Records provided:

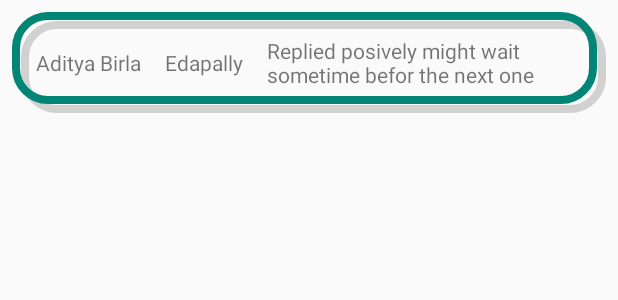
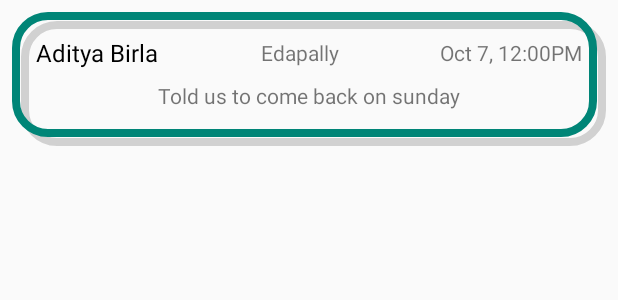
Before and after one commit to Jyothis-P/Dhishna_Sponsor, an Android app: the layout item_product.xml on its own in the app's theme, with its tools: preview values and no code run, on a phone screen of 412 x 824 dp. Shown: the top 300 px of the screen. Run offline under Robolectric (Android 15) with nearby library versions, the phone set to English and light mode, and no system bars.

Commit message:
Displays data of individual

```diff
--- a/app/src/main/res/layout/item_product.xml
+++ b/app/src/main/res/layout/item_product.xml
@@ -1,17 +1,27 @@
 <?xml version="1.0" encoding="utf-8"?>
 <LinearLayout xmlns:android="http://schemas.android.com/apk/res/android"
-    android:orientation="horizontal" android:layout_width="match_parent"
+    android:orientation="vertical" android:layout_width="match_parent"
     android:layout_height="wrap_content"
     android:layout_margin="8dp"
     android:padding="8dp"
+    android:id="@+id/item_container"
     android:gravity="center_vertical"
     android:background="@drawable/box_only_border_red">
+
+    <LinearLayout
+        android:layout_width="match_parent"
+        android:layout_height="wrap_content"
+        android:orientation="horizontal">
+
 
         <TextView
             android:layout_width="wrap_content"
             android:layout_height="wrap_content"
             android:layout_margin="8dp"
             android:text="Aditya Birla"
+            android:textColor="@android:color/black"
+            android:textSize="16sp"
+            android:layout_weight="0"
             android:layout_gravity="center_vertical"
             android:id="@+id/cname_text_view"/>
         <TextView
@@ -19,14 +29,36 @@
             android:layout_height="wrap_content"
             android:layout_margin="8dp"
             android:text="Edapally"
+            android:layout_weight="1"
+            android:gravity="center_horizontal"
             android:layout_gravity="center_vertical"
             android:id="@+id/locale_text_view"/>
         <TextView
             android:layout_width="wrap_content"
             android:layout_height="wrap_content"
-        android:layout_weight="1"
+            android:layout_weight="0"
             android:layout_margin="8dp"
-        android:text="Replied posively might wait sometime befor the next one"
+            android:text="Oct 7, 12:00PM"
             android:layout_gravity="center_vertical"
+            android:id="@+id/time_text_view"/>
+    </LinearLayout>
+
+    <LinearLayout
+        android:layout_width="match_parent"
+        android:layout_height="wrap_content"
+        android:layout_gravity="center_horizontal"
+        android:gravity="center_horizontal"
+        android:orientation="horizontal">
+
+        <TextView
+            android:layout_width="wrap_content"
+            android:layout_height="wrap_content"
+            android:layout_margin="8dp"
+            android:text="Told us to come back on sunday"
+            android:layout_gravity="center_horizontal"
             android:id="@+id/status_text_view"/>
+
     </LinearLayout>
+
+
+</LinearLayout>
```
Also changed, not shown: app/src/main/java/com/jyothisp/dhishnasponsor/ListActivity.java (+49 -17 lines). Lines whose indentation alone changed are shown as unchanged.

Task brief:
Everything in the data except the pictures needs to be written out exactly.

Expected answer:
Before and after one commit to Jyothis-P/Dhishna_Sponsor, an Android app: the layout item_product.xml on its own in the app's theme, with its tools: preview values and no code run, on a phone screen of 412 x 824 dp. Shown: the top 300 px of the screen. Run offline under Robolectric (Android 15) with nearby library versions, the phone set to English and light mode, and no system bars.

Commit message:
Displays data of individual

```diff
--- a/app/src/main/res/layout/item_product.xml
+++ b/app/src/main/res/layout/item_product.xml
@@ -1,17 +1,27 @@
 <?xml version="1.0" encoding="utf-8"?>
 <LinearLayout xmlns:android="http://schemas.android.com/apk/res/android"
-    android:orientation="horizontal" android:layout_width="match_parent"
+    android:orientation="vertical" android:layout_width="match_parent"
     android:layout_height="wrap_content"
     android:layout_margin="8dp"
     android:padding="8dp"
+    android:id="@+id/item_container"
     android:gravity="center_vertical"
     android:background="@drawable/box_only_border_red">
+
+    <LinearLayout
+        android:layout_width="match_parent"
+        android:layout_height="wrap_content"
+        android:orientation="horizontal">
+
 
         <TextView
             android:layout_width="wrap_content"
             android:layout_height="wrap_content"
             android:layout_margin="8dp"
             android:text="Aditya Birla"
+            android:textColor="@android:color/black"
+            android:textSize="16sp"
+            android:layout_weight="0"
             android:layout_gravity="center_vertical"
             android:id="@+id/cname_text_view"/>
         <TextView
@@ -19,14 +29,36 @@
             android:layout_height="wrap_content"
             android:layout_margin="8dp"
             android:text="Edapally"
+            android:layout_weight="1"
+            android:gravity="center_horizontal"
             android:layout_gravity="center_vertical"
             android:id="@+id/locale_text_view"/>
         <TextView
             android:layout_width="wrap_content"
             android:layout_height="wrap_content"
-        android:layout_weight="1"
+            android:layout_weight="0"
             android:layout_margin="8dp"
-        android:text="Replied posively might wait sometime befor the next one"
+            android:text="Oct 7, 12:00PM"
             android:layout_gravity="center_vertical"
+            android:id="@+id/time_text_view"/>
+    </LinearLayout>
+
+    <LinearLayout
+        android:layout_width="match_parent"
+        android:layout_height="wrap_content"
+        android:layout_gravity="center_horizontal"
+        android:gravity="center_horizontal"
+        android:orientation="horizontal">
+
+        <TextView
+            android:layout_width="wrap_content"
+            android:layout_height="wrap_content"
+            android:layout_margin="8dp"
+            android:text="Told us to come back on sunday"
+            android:layout_gravity="center_horizontal"
             android:id="@+id/status_text_view"/>
+
     </LinearLayout>
+
+
+</LinearLayout>
```
Also changed, not shown: app/src/main/java/com/jyothisp/dhishnasponsor/ListActivity.java (+49 -17 lines). Lines whose indentation alone changed are shown as unchanged.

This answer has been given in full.